And here’s an idea, from Barbara Leventhal, of Raynham, that kind of came out of nowhere, but I like it all the same: “I would like s’amour, please.”
Well, I’m going with preesh. This feeling is on its face lesser than love, the word seems as if it could easily slip into our slang vocabulary, and the explanation its coiner gave us strikes me as kind of profound. Norm Quesnel wins bragging rights this time. Nice work, Norm! I preesh your word.
Now Judy Flynn, of Topsfield, writes: “I have a pet peeve: people who don’t stop at yield signs when driving!” In fact, she wrote to me about this twice, months apart, making it clear that this is more than a passing non-fancy, and I preesh her commitment to keeping this on my coinage radar.
I did wonder whether a failure to yield peeves others as well, though, so I undertook a bit of research online. I found this query on Quora: “If merging traffic has to yield when entering a highway, why do so many drivers in Massachusetts not bother yielding?”
And there was this on Reddit, from a Nutmegger (that’s someone who lives in Connecticut): “Is it just me, or do Massachusetts drivers have no clue what yield means?. . . During my daily commutes, as I’m approaching highway rest stop, I can say with absolute certainty that a Massachusetts driver nine times out of 10 will speed up to enter the highway without even looking back.”
So not only is Judy onto something, but what she’s onto seems to be especially applicable to us Bay Staters.
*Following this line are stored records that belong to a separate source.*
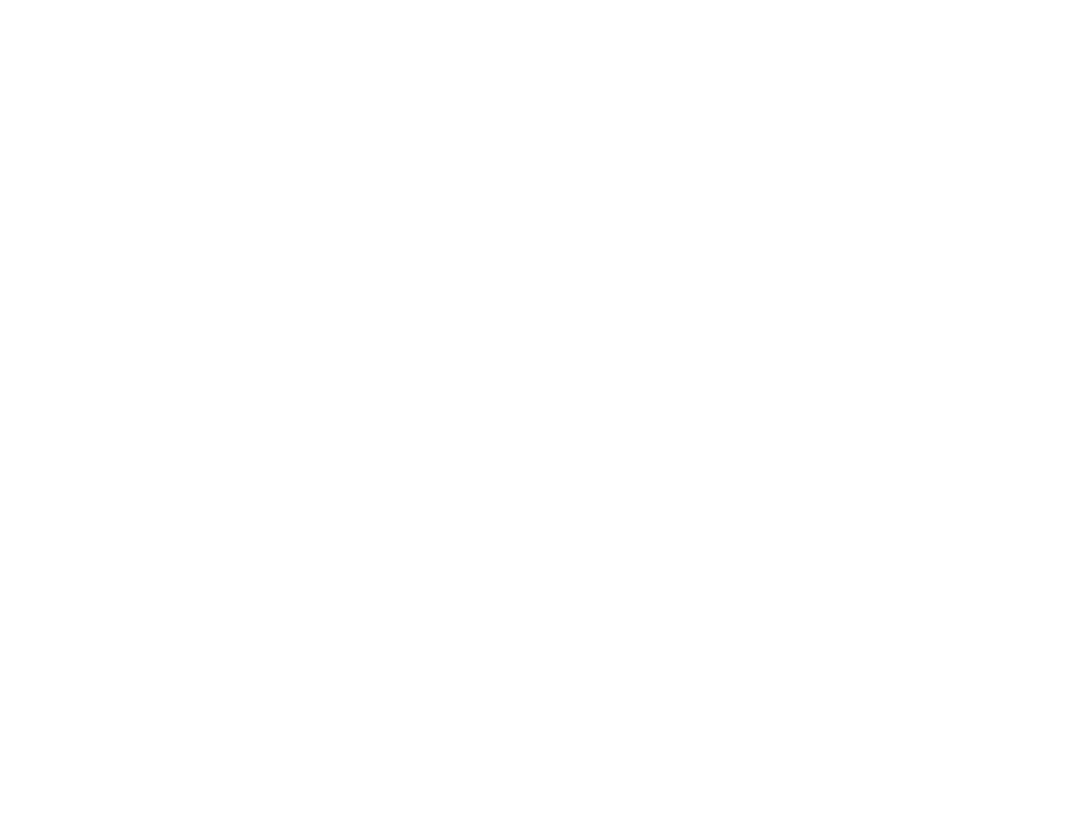
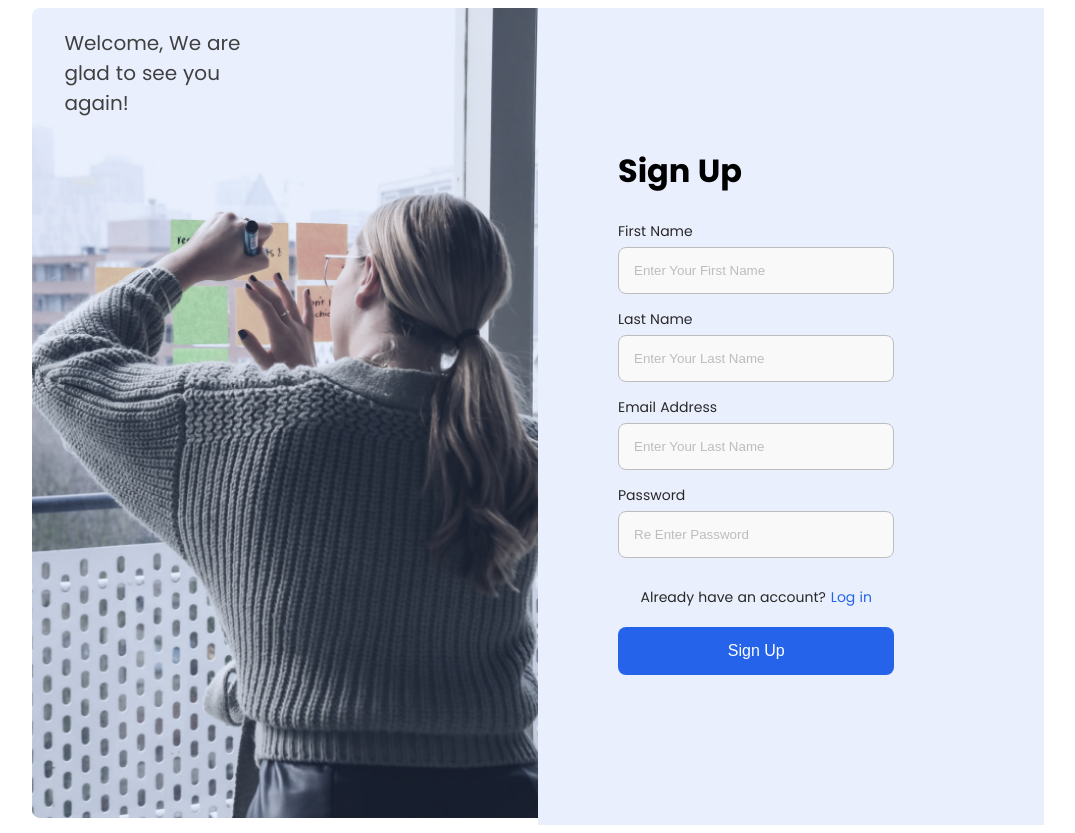
Before and after one commit to mohammadsaeediaf/sign-up, a website: page index.html in a window 1280 px wide. Shown: the whole page, without its empty margins (102-1177 px from the left). Before the commit the page ends 800 px from the top, so only its background shows below. Drawn offline with Linux system fonts and the light colour scheme.

Commit message:
Add sign-up section

```diff
--- a/index.html
+++ b/index.html
@@ -5,8 +5,8 @@
     <meta http-equiv="X-UA-Compatible" content="IE=edge" />
     <title>Form Challenge</title>
     <meta name="viewport" content="width=device-width, initial-scale=1" />
-    <link rel="stylesheet" type="text/css" media="screen" href="main.css" />
-    <script src="main.js" defer></script>
+    <link rel="stylesheet" type="text/css" media="screen" href="src/main.css" />
+    <script src="src/main.js" defer></script>
   </head>
   <body>
     <div id="root"></div>
--- a/src/main.css
+++ b/src/main.css
@@ -0,0 +1,111 @@
+:root {
+  --primary: #e9effd;
+  --secondary: #f9f9f9;
+  --gray: #bdbdbd;
+  --body: #fff;
+  --blue: #2563eb;
+  --label-color: #282828;
+}
+
+@font-face {
+  font-family: "poppins";
+  src: url("fonts/Poppins-Regular.ttf");
+  font-weight: 400;
+}
+
+@font-face {
+  font-family: "poppins";
+  src: url("fonts/Poppins-Bold.ttf");
+  font-weight: 700;
+}
+
+body {
+  background: var(--body);
+  font-family: "poppins";
+}
+
+.container {
+  width: 80%;
+  margin: 0 auto;
+}
+
+.sign-up--image {
+  text-align: right;
+  position: relative;
+}
+
+.welcome-text {
+  position: absolute;
+  top: 0;
+  left: 2rem;
+  width: 35%;
+  text-align: left;
+  font-size: 20px;
+  color: #404040;
+}
+
+.sign-up--image img {
+  width: 100%;
+}
+
+.sign-up {
+  display: grid;
+  grid-template-columns: 1fr 1fr;
+}
+
+.sign-up--form {
+  background: var(--primary);
+  padding: 7rem 5rem;
+}
+
+.sign-up--input {
+  width: 80%;
+  display: flex;
+  flex-direction: column;
+  gap: 5px;
+  margin: 1rem 0;
+  font-size: 14px;
+  color: var(--label-color);
+}
+
+.sign-up--input .form--btn {
+  padding: 15px;
+  border: 1px solid var(--gray);
+  background: var(--secondary);
+  border-radius: 8px;
+  outline: none;
+  margin-bottom: 10px;
+}
+
+.sign-up--input .form--btn::placeholder {
+  color: var(--gray);
+}
+
+.form--link {
+  color: var(--blue);
+  text-decoration: none;
+}
+
+.form--title {
+  font-weight: 700;
+  font-size: 32px;
+}
+
+.form--button {
+  width: 100%;
+  padding: 15px;
+  outline: none;
+  background: var(--blue);
+  color: var(--body);
+  border: none;
+  border-radius: 8px;
+  font-size: 16px;
+  cursor: pointer;
+}
+
+.already-account {
+  display: flex;
+  align-items: center;
+  justify-content: center;
+  gap: 5px;
+}
--- a/src/main.js
+++ b/src/main.js
@@ -1 +1,129 @@
-console.log('this is a log')
+const root = document.getElementById("root");
+
+// Create Element with attributes link class,src,href, and you can add text to p,h1.. tags
+function createElement(tag, attributes = {}, text) {
+  const element = document.createElement(tag);
+
+  for (key in attributes) {
+    element.setAttribute(key, attributes[key]);
+  }
+  text ? (element.textContent = text) : "";
+  return element;
+}
+
+const container = createElement("div", { class: "container" });
+
+// sign up section
+const sign_up = createElement("div", { class: "sign-up" });
+const sign__up__image = createElement("div", { class: "sign-up--image" });
+const welcome__text = createElement(
+  "p",
+  { class: "welcome-text" },
+  "Welcome, We are glad to see you again!"
+);
+
+const hero__image = createElement("img", {
+  src: "src/hero.png",
+  alt: "women-image",
+});
+
+// sign up form
+const sign_up__form = createElement("div", { class: "sign-up--form" });
+const form__title = createElement("h2", { class: "form--title" }, "Sign Up");
+const sign_up__input = createElement("div", { class: "sign-up--input" });
+
+const label__name = createElement("label", {}, "First Name");
+const btn__name = createElement("input", {
+  class: "form--btn",
+  id: "btn--name",
+  type: "text",
+  placeholder: "Enter Your First Name",
+});
+
+const label__last_name = createElement("label", {}, "Last Name");
+const btn__last_name = createElement("input", {
+  class: "form--btn",
+  id: "btn--last-name",
+  type: "text",
+  placeholder: "Enter Your Last Name",
+});
+
+const label__email = createElement("label", {}, "Email Address");
+const btn__email = createElement("input", {
+  class: "form--btn",
+  id: "btn--email",
+  type: "email",
+  placeholder: "Enter Your Last Name",
+});
+
+const label__password = createElement("label", {}, "Password");
+const btn__password = createElement("input", {
+  class: "form--btn",
+  id: "btn--password",
+  type: "password",
+  placeholder: "Re Enter Password",
+});
+const already__account = createElement("div", { class: "already-account" });
+const text_have__acount = createElement("p", {}, "Already have an account?");
+const login__link = createElement(
+  "a",
+  { href: "#", class: "form--link" },
+  "Log In"
+);
+const link__login = createElement(
+  "a",
+  { href: "#", class: "form--link" },
+  "Log in"
+);
+
+const form__submit = createElement(
+  "button",
+  { class: "form--button" },
+  "Sign Up"
+);
+
+// Add element to DOM
+
+container.append(sign_up);
+
+sign_up.append(sign__up__image, sign_up__form);
+sign__up__image.append(hero__image, welcome__text);
+
+// sign up form
+sign_up__form.append(form__title, sign_up__input);
+sign_up__input.append(label__name, btn__name);
+sign_up__input.append(label__last_name, btn__last_name);
+sign_up__input.append(label__email, btn__email);
+sign_up__input.append(
+  label__password,
+  btn__password,
+  already__account,
+  form__submit
+);
+
+already__account.append(text_have__acount, link__login);
+
+root.appendChild(container);
+
+// Send Information to API
+
+form__submit.addEventListener("click", fetchData);
+
+async function fetchData() {
+  try {
+    const res = await fetch("https://dummyjson.com/users/add", {
+      method: "POST",
+      headers: { "Content-Type": "application/json" },
+      body: JSON.stringify({
+        firstName: btn__name.value,
+        lastName: btn__last_name.value,
+        password: btn__password.value,
+        email: btn__email.value,
+      }),
+    });
+    const data = await res.json();
+    console.log(data);
+  } catch {
+    (err) => console.log("SomeThing went Wrong!");
+  }
+}
```
Also changed, not shown: src/fonts/Poppins-Bold.ttf (added), src/fonts/Poppins-Regular.ttf (added), src/hero.png (added).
Send your suggestions for Judy’s word to me at Barbara.Wallraff@globe.com by noon on Friday, Feb. 16, and kindly tell me where you live. Responses may be edited. And please keep in mind that meanings in search of words are always welcome.
Barbara Wallraff is a writer and editor in Cambridge.